## What needs to be done
Look for "based" in each line of the records, and copy the lines that have it.

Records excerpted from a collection
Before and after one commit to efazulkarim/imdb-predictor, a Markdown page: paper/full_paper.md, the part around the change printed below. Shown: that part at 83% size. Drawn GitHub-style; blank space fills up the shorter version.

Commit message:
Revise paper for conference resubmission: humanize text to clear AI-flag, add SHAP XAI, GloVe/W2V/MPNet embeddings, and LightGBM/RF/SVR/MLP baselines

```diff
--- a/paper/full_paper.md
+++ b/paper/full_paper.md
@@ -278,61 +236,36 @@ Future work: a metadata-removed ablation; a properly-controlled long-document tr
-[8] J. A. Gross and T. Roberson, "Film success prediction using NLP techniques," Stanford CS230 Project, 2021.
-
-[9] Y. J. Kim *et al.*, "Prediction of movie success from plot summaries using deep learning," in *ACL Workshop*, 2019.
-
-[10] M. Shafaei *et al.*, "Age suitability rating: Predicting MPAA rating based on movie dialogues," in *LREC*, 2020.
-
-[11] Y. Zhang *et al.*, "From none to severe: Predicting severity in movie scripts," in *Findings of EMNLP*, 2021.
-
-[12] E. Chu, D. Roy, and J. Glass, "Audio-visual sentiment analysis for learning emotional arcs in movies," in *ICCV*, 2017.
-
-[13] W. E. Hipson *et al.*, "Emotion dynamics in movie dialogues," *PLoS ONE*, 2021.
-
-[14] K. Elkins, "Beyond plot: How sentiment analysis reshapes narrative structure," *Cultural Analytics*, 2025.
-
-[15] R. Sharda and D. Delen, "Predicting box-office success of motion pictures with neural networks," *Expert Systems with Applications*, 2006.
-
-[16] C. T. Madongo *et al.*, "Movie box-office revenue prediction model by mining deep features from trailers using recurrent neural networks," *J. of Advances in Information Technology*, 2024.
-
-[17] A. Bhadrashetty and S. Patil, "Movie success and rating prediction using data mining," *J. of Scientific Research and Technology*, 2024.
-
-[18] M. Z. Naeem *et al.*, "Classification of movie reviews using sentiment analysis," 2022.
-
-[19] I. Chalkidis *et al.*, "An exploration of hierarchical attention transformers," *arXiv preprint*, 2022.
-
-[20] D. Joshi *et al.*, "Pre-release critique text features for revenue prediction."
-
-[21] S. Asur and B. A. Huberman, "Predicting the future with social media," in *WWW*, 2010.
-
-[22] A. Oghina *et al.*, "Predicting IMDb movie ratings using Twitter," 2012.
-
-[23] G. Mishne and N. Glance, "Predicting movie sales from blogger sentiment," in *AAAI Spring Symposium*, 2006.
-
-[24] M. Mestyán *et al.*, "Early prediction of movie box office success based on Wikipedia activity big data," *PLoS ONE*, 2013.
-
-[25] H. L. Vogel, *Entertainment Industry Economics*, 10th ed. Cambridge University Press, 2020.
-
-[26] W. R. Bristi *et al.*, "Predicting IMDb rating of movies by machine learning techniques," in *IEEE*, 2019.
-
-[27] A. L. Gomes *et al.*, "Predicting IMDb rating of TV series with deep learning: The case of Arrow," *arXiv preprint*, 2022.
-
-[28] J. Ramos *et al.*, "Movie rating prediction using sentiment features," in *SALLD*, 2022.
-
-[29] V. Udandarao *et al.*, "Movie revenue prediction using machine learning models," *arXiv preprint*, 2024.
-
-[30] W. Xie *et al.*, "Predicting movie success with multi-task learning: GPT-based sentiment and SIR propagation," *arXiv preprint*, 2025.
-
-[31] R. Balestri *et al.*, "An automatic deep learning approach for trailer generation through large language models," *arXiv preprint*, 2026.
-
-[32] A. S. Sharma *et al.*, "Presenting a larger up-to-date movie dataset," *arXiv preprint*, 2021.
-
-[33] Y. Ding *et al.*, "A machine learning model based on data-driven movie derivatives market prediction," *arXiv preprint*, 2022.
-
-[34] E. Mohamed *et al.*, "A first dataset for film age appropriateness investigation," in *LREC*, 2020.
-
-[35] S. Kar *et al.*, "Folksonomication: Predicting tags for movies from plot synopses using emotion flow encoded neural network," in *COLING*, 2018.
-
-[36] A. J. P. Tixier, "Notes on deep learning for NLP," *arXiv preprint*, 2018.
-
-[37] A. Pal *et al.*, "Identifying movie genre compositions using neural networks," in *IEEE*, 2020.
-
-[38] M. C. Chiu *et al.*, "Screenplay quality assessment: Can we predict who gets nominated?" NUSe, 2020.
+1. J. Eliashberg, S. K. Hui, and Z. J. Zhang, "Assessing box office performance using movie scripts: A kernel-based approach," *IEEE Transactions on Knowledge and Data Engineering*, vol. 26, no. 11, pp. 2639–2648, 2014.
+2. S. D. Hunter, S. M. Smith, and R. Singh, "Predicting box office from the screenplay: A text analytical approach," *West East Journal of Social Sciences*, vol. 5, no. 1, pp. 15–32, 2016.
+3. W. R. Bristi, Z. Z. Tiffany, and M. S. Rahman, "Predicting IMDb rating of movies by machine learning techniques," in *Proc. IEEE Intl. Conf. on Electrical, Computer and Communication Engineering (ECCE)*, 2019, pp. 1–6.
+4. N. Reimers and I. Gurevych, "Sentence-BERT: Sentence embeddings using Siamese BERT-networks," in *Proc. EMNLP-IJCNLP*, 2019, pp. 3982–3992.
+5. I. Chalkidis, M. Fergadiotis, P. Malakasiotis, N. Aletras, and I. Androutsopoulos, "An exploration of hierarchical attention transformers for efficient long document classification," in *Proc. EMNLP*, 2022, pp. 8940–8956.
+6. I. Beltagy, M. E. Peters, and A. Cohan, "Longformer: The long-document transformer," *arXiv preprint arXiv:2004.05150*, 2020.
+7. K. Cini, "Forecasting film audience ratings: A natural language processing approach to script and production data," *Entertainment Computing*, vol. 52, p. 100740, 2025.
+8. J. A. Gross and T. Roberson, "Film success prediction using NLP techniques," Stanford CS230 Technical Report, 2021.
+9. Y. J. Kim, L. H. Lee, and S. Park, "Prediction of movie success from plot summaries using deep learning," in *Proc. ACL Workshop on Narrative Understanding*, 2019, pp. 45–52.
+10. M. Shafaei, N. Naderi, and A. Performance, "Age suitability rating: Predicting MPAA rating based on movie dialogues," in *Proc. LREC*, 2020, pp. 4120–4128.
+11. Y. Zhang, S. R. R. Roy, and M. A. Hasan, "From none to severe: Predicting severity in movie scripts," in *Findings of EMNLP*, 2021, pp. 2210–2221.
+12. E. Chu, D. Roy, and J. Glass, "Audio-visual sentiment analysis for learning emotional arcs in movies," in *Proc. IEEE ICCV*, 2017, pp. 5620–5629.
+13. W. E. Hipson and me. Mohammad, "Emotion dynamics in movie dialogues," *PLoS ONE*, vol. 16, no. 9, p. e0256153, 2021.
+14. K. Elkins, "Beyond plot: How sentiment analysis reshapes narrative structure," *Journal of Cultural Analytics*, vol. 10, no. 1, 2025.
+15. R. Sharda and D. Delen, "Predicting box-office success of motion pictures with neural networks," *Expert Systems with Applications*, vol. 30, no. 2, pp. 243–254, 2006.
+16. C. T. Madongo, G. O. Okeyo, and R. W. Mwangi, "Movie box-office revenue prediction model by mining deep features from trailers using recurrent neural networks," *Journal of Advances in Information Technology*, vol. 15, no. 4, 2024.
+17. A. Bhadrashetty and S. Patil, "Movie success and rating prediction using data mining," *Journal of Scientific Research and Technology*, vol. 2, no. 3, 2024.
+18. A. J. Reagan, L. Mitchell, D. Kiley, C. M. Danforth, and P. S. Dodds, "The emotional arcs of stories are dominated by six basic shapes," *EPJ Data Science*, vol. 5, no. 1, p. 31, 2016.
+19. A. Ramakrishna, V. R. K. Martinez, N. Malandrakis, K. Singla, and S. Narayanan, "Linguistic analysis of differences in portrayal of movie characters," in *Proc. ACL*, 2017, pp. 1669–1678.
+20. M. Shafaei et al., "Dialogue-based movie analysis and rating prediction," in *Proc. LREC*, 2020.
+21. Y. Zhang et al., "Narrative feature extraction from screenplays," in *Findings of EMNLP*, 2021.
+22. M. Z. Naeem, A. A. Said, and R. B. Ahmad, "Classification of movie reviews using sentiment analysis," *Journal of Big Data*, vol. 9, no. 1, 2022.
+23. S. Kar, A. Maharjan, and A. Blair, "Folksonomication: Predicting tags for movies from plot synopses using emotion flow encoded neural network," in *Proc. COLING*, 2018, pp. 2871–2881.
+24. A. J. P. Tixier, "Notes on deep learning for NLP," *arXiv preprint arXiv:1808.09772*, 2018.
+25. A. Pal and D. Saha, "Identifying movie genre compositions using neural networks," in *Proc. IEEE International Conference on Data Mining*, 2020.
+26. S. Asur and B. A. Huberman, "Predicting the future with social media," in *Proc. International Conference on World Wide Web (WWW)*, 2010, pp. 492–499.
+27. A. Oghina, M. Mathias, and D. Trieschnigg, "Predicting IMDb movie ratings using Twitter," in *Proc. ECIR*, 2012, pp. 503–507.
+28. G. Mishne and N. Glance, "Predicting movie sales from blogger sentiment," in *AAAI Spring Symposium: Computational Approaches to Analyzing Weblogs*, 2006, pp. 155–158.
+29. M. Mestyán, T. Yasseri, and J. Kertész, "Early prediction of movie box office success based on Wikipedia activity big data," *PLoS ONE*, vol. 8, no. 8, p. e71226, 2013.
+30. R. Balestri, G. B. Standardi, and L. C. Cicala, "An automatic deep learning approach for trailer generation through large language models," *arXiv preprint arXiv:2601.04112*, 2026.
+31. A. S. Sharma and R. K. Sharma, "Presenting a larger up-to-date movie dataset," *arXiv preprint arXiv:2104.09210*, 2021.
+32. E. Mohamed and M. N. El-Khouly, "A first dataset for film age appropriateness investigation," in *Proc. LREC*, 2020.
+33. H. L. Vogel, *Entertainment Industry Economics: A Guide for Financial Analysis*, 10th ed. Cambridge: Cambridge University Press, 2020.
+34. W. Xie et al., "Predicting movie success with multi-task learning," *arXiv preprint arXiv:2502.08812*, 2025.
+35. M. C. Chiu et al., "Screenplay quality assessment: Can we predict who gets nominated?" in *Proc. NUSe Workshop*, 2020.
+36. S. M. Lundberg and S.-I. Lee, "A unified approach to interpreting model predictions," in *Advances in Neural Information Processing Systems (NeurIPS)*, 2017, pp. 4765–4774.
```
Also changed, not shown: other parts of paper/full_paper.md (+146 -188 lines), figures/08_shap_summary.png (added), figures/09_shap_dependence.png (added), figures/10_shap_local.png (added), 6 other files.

## Response area
-[10] M. Shafaei *et al.*, "Age suitability rating: Predicting MPAA rating based on movie dialogues," in *LREC*, 2020.
-[24] M. Mestyán *et al.*, "Early prediction of movie box office success based on Wikipedia activity big data," *PLoS ONE*, 2013.
-[30] W. Xie *et al.*, "Predicting movie success with multi-task learning: GPT-based sentiment and SIR propagation," *arXiv preprint*, 2025.
-[33] Y. Ding *et al.*, "A machine learning model based on data-driven movie derivatives market prediction," *arXiv preprint*, 2022.
+1. J. Eliashberg, S. K. Hui, and Z. J. Zhang, "Assessing box office performance using movie scripts: A kernel-based approach," *IEEE Transactions on Knowledge and Data Engineering*, vol. 26, no. 11, pp. 2639–2648, 2014.
+10. M. Shafaei, N. Naderi, and A. Performance, "Age suitability rating: Predicting MPAA rating based on movie dialogues," in *Proc. LREC*, 2020, pp. 4120–4128.
+20. M. Shafaei et al., "Dialogue-based movie analysis and rating prediction," in *Proc. LREC*, 2020.
+29. M. Mestyán, T. Yasseri, and J. Kertész, "Early prediction of movie box office success based on Wikipedia activity big data," *PLoS ONE*, vol. 8, no. 8, p. e71226, 2013.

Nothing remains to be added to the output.